Research was conducted at the Queen’s University Biology Station on Lake Opinicon, Ontario (44°33´55.37˝N, 76°19´23.26˝W). Lake Opinicon is a mesotrophic lake (i.e., has a typical clarity measured with a Secchi disc between 3–5 m), with a maximum depth of 11 m. Angling was conducted by the researchers in 4-hr blocks between April 30 and May 6, 2015. The entire 24-hr cycle was covered during this time period, with each light level category (dark, low light, bright light; see section below on data management and statistical analyses) represented on at least four separate occasions. Light levels were inferred by time period, with no additional measurements taken to assess light levels. The water temperature at the time of the experiment (measured at a depth of 0.8 m) ranged between 10 and 18 °C throughout the study, while air temperature ranged from 8 to 24 °C. Weather over the study period was mostly clear, with some periods of light cloud cover, and no precipitation. Moon phases during the study period ranged from waxing gibbous (April 30– May 2) to waning gibbous (May 4–May 6), with the full moon occurring on May 3 (Government of Canada 2016).

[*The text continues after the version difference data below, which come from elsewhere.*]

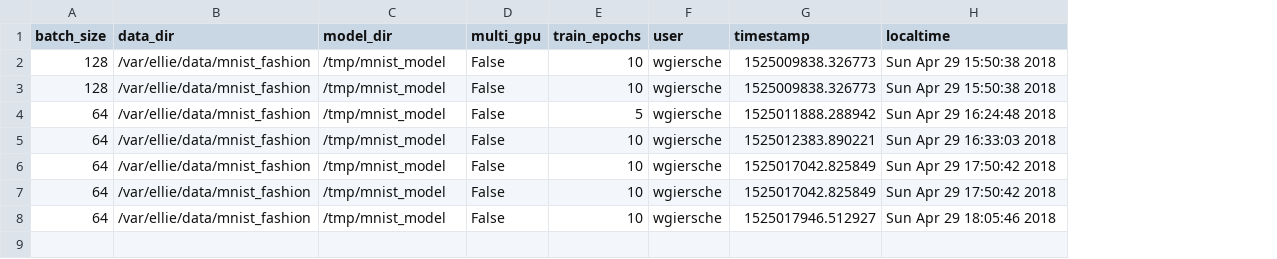
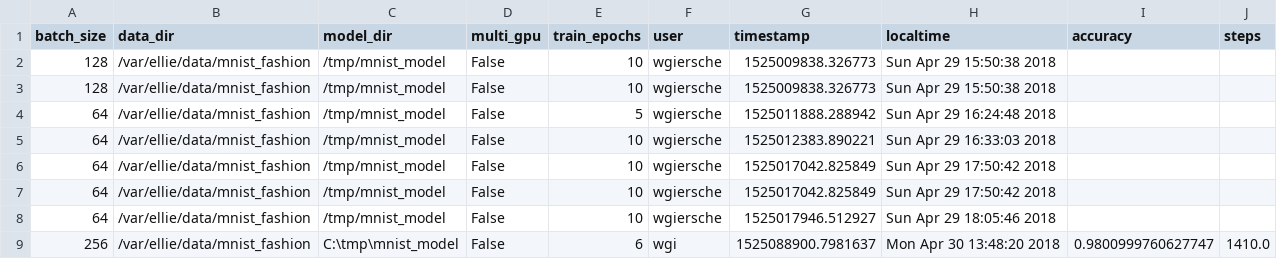
Before and after one commit to smurve/experiments, a CSV file: experiments/mnist_sota/experiment_history.csv, drawn as a sheet; the diff names each change by its address in the sheet, - before the commit and + after, or states it on an @@ line.

```diff
--- a/experiments/mnist_sota/experiment_history.csv
+++ b/experiments/mnist_sota/experiment_history.csv
+column I (accuracy), empty
+column J (steps), empty
+row 9: 256 | /var/ellie/data/mnist_fashion | C:\tmp\mnist_model | False | 6 | wgi | 1525088900.7981637 | Mon Apr 30 13:48:20 2018 | 0.9800999760627747 | 1410.0
```
Also changed, not shown: 6 other files.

Bluegill and pumpkinseed were angled using rod and reel from a dock or fishing boat using small barbed J hooks (Mustad, Gjovik, Norway N-2801, baitholder style, size 8). All anglers used the same organic bait (small worm pieces), measured to 1 cm in length, and two split shots (Gremlin Green, White Bear Lake, MN, USA, 55110, tin sinkers, unleaded, removable) were placed 5–6 cm above the hook. Fishing took place using both active and passive angling methods, with passive angling involving the use of spring oval bobbers placed 0.8 m above the hook. Passive anglers were instructed to wait until the bobber moved to reel the line in, and the same bobber type was used throughout the 24-hr period, (i.e., no photoluminescent bobbers were used at night). Active anglers did not make use of bobbers, but casted and jigged the lure while reeling in. Anglers attempted to standardize angling effort between the two methods as evenly as possible across the 24-hr period and between the two methods.
On landing, the anatomical location of the hook was recorded as: upper lip, lower lip, corner of mouth, upper palate, distal pharynx or esophagus, or gill. No instances of hooking in the tongue were observed, and only one instance of hooking in another location occurred in the study (one fish was hooked in the eye). This event, and any 510 Bulletin of Marine Science. Vol 93, No 2. 2017 hook that penetrated the tissue of the distal pharynx, esophagus, or any part of the gill lamellae, were referred to as a “foul hooking event.” Hooking depth (mm) was measured from the outermost edge of the upper lip to the site of hook penetration. Finally, fish were measured in mm for both total length (TL, the length from the front of the lip to the end of the straightened caudal fin) and standard length (SL, the length from the front of the lip to the end of the caudal peduncle). On release, each fish was given a dorsal fin clip to ensure any recaptured fish were not included in further analysis.